One of the organizers of the protest, Jennifer Pippin, a healthcare professional, said the masks should be a choice for citizens.
“It should be a choice. If people want to stay home and wear a mask, I will never down somebody for that,” said Pippin, 35, Vero Beach. “It is a violation of our freedoms. Most masks have zero virus protection – cloth masks, bandannas, surgical masks, N-95 masks.”
Jennifer Pippin, a health professional, says masks should be a choice for IRC residents. Pippin is gathered with about 30 people at the county chambers to speak against a mask mandate being considered by the county. #VeroNews pic.twitter.com/ESuTYd8Zjd
— Nicholas Samuel (@JournalistNickS) July 14, 2020
The proposed regulation would require residents to wear masks in all indoor public spaces where social distancing is not possible, along with outdoor spaces where more than 50 people are gathered, including festivals.
The ordinance does not apply to parks or beaches. Those exempt from the regulation are children under 2 years old, those practicing social distancing, exercising, eating or drinking, and those who might have health issues if they wear masks.
Those who violate the ordinance will face fines from $20 to $100, county officials said.
Pippin, a former surgical and x-ray technician for Cleveland Clinic Indian River Hospital for 10 years, said healthcare workers are required to wear masks to protect them from potential contamination during operations and surgical procedures. But, Pippin, who has been in private practice for five years, said the masks were not designed to protect people from viruses.
“They are not for virus protection,” Pippin said.
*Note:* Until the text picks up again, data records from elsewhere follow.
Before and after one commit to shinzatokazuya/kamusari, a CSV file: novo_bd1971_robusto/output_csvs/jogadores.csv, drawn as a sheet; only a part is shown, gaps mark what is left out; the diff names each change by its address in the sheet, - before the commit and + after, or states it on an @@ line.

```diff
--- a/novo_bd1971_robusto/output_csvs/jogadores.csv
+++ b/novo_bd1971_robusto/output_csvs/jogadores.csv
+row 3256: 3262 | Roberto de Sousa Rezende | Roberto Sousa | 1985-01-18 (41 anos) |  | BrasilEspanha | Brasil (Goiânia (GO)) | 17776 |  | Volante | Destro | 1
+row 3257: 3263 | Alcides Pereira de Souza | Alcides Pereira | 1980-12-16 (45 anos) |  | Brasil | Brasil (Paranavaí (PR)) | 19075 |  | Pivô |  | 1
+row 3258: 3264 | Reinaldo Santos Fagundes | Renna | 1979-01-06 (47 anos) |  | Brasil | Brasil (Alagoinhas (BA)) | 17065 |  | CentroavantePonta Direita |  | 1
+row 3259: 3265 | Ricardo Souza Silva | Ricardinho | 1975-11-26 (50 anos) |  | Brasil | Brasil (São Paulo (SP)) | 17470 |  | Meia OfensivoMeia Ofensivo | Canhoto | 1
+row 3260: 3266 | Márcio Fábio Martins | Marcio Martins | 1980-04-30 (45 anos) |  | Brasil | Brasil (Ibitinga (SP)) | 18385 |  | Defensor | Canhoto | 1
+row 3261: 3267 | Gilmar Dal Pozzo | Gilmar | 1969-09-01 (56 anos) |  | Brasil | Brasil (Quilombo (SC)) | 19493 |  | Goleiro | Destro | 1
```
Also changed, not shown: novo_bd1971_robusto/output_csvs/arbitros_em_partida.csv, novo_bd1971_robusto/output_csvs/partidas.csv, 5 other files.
However, the Center for Disease Control and Prevention said wearing face cloth coverings will most likely reduce the spread of COVID-19. The CDC said the face masks should not be worn by children under 2 years old, those who have trouble breathing, or those who can’t remove the mask without assistance.
Pippin said she and her family will wear masks if the county passes the mandatory law, even if she doesn’t agree with it. The mother and wife said she regularly talks with her daughter, 14, and son, 11, about the virus.
Pippin said her children are not sick and will be attending class in person when schools reopen in the fall. Pippin’s daughter is an incoming freshman at Vero Beach High School, and her son is a sixth-grader at Imagine Schools South Vero Charter School.
But, Pippin said she is not allowing her children to attend summer camp because of mask mandates.
Tuesday, Indian River County had 1,337 virus cases, including 22 deaths. There were at least 34 people with the infection hospitalized at Cleveland Clinic Indian River Hospital, officials said.
Florida has nearly 300,000 coronavirus cases, including more than 4,400 COVID-19 related deaths, according to the Florida Department of Health. There have been 134,704 coronavirus-related deaths in the United States, the World Health Organization reports.
Indian River County has a population of nearly 160,000 residents, according to the U.S. Census Bureau. On June 26, the county implemented face mask regulations, encouraging, but not requiring the general public or customers to wear face coverings.
All residents in unincorporated Indian River County are required to wear masks if they visit indoor county facilities or ride the Go-Line Bus. Employees at businesses that serve the public must also wear masks.
Municipalities such as Sebastian, Vero Beach and Fellsmere also require residents to wear masks if they go to indoor facilities.
Photos by Kaila Jones and Nick Samuel